Its opening moments are typical: A flamenco singer belts a cante jondo as images of warfare—bombs exploding, civilians covering their heads as they run for cover—flicker on an overhead screen. Suddenly, one of those civilians seems to have materialized onstage, but as he stumbles into a spotlight, you realize his forefingers are pointing straight out from his forehead. Turns out it’s Ernest Hemingway (Sam Tsoutsouvas) miming a bullfight for a movie camera. Funny, no? Perhaps a mocking juxtaposition of images from the pages of For Whom the Bell Tolls?
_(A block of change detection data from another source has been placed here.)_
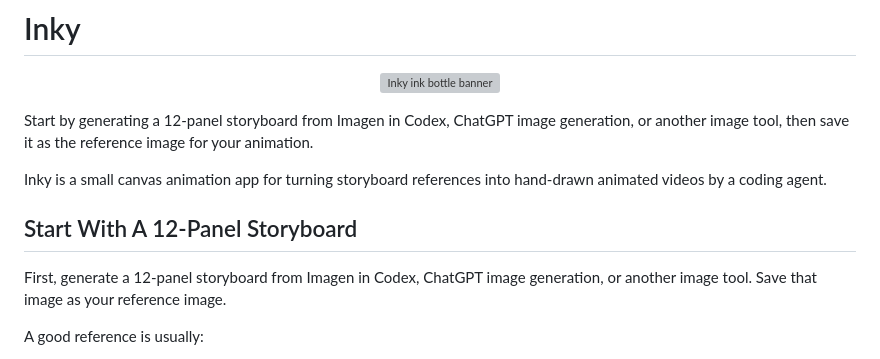
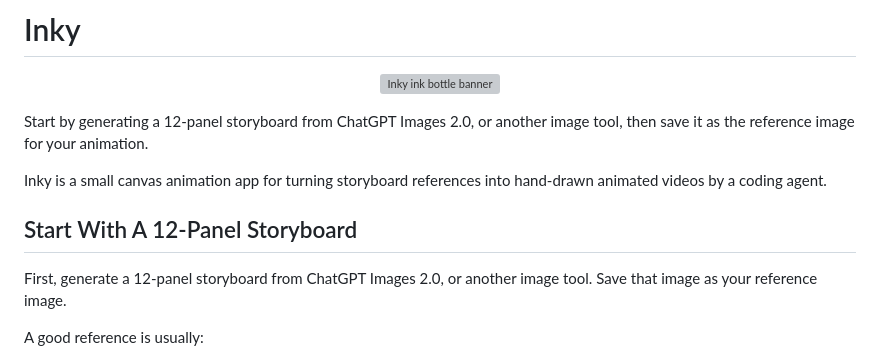
Before and after one commit to poonamsnair/inky, a Markdown page: README.md, the part around the change. GitHub-like rendering; grey boxes are pictures that could not be loaded.

Commit message:
Update storyboard image generator wording

```diff
--- a/README.md
+++ b/README.md
@@ -4,13 +4,13 @@
   <img src="docs/assets/inky-banner.png" alt="Inky ink bottle banner" width="180">
 </p>
 
-Start by generating a 12-panel storyboard from Imagen in Codex, ChatGPT image generation, or another image tool, then save it as the reference image for your animation.
+Start by generating a 12-panel storyboard from ChatGPT Images 2.0, or another image tool, then save it as the reference image for your animation.
 
 Inky is a small canvas animation app for turning storyboard references into hand-drawn animated videos by a coding agent.
 
 ## Start With A 12-Panel Storyboard
 
-First, generate a 12-panel storyboard from Imagen in Codex, ChatGPT image generation, or another image tool. Save that image as your reference image.
+First, generate a 12-panel storyboard from ChatGPT Images 2.0, or another image tool. Save that image as your reference image.
 
 A good reference is usually:
 
```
Well, actuallyÉno. That may well be what was intended, but on a stage inexplicably decorated to look like a 3-D Kandinsky painting, the moment not only plays without literary associations (we won’t even know the reeling lout is Hemingway until halfway through the scene that follows), it carries not one iota of ironic weight.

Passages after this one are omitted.